AIM OF THE TASK ::
Search the material for lines containing the word "serif", and copy each one.
--- DATA SECTION Enclosed Below ---
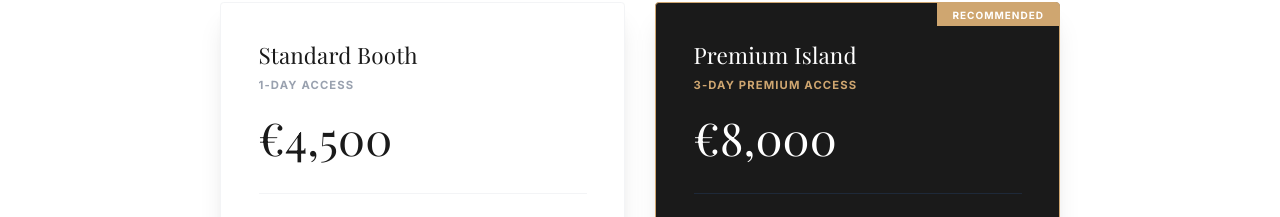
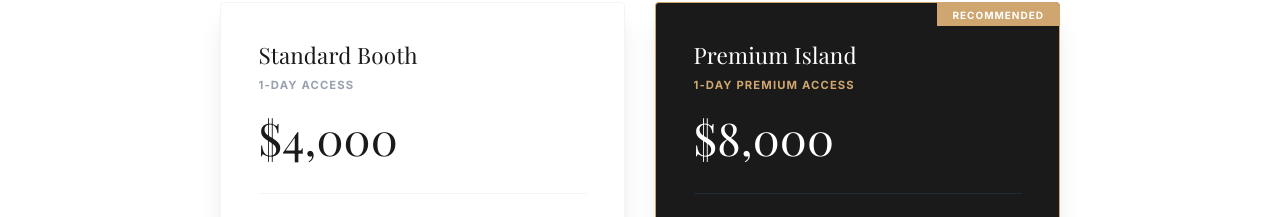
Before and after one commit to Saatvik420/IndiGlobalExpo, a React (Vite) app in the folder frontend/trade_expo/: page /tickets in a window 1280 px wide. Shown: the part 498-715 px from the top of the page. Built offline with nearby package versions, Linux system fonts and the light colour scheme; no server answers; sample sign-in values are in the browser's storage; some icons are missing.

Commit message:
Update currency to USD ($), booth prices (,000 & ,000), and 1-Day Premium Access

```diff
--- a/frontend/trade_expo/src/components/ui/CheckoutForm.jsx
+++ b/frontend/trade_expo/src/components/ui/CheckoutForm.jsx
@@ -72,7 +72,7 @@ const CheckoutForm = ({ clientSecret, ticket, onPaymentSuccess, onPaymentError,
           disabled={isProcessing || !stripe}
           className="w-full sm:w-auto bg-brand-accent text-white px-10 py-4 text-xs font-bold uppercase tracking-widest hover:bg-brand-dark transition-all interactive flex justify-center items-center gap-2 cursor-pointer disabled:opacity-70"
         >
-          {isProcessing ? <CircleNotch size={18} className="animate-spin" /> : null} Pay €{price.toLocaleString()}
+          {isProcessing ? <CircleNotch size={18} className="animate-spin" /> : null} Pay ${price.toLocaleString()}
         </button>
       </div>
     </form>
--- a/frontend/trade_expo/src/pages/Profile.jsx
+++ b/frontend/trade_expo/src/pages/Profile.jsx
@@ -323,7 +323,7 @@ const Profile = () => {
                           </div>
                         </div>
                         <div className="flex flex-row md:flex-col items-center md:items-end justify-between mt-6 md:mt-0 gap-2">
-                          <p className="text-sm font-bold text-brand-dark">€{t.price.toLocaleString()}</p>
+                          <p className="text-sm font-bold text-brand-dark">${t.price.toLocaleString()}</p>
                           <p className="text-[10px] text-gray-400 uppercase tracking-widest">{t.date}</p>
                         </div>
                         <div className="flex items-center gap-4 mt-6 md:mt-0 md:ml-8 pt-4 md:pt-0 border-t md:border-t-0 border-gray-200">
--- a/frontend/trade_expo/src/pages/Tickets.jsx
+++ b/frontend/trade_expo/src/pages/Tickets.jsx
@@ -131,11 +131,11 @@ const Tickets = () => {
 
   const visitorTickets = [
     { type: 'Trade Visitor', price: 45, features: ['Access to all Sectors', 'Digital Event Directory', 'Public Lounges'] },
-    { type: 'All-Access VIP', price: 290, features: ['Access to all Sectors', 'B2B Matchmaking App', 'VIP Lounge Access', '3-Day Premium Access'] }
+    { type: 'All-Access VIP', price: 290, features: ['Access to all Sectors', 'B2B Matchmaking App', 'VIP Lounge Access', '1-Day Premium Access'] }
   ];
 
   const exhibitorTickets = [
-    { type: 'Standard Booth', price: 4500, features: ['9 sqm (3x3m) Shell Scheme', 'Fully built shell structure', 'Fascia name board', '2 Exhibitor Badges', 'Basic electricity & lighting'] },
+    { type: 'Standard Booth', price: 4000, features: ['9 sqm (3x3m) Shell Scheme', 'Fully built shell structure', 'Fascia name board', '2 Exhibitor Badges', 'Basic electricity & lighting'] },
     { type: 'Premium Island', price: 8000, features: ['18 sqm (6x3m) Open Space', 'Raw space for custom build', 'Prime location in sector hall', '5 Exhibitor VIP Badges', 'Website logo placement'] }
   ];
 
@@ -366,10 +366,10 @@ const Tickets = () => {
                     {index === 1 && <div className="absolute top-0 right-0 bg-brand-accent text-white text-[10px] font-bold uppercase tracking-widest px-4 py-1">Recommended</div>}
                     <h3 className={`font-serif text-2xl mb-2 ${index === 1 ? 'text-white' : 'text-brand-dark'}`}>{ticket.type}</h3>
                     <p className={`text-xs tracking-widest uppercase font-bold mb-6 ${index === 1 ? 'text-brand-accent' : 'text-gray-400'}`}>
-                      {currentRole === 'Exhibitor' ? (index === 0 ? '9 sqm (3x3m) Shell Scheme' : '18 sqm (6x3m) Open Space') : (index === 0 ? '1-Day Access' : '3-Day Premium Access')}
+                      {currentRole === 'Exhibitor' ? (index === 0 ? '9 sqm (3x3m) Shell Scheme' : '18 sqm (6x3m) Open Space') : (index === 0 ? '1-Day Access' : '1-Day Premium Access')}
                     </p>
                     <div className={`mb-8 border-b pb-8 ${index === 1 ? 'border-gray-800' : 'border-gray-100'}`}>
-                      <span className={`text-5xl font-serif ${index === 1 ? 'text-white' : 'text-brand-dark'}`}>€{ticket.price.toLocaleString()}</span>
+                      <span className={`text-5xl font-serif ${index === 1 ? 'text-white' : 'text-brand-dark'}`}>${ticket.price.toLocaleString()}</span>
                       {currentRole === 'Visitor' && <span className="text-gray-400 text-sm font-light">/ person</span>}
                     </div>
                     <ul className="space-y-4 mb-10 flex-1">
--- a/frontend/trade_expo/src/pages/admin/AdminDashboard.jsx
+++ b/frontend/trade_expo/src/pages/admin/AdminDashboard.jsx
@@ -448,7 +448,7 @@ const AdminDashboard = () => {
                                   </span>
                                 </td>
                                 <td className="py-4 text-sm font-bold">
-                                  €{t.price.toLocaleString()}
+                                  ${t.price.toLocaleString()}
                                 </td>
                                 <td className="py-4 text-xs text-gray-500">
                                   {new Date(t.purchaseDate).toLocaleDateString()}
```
--- End of Enclosed DATA SECTION ---
EXERCISE RESPONSE ::
                     <h3 className={`font-serif text-2xl mb-2 ${index === 1 ? 'text-white' : 'text-brand-dark'}`}>{ticket.type}</h3>
-                      <span className={`text-5xl font-serif ${index === 1 ? 'text-white' : 'text-brand-dark'}`}>€{ticket.price.toLocaleString()}</span>
+                      <span className={`text-5xl font-serif ${index === 1 ? 'text-white' : 'text-brand-dark'}`}>${ticket.price.toLocaleString()}</span>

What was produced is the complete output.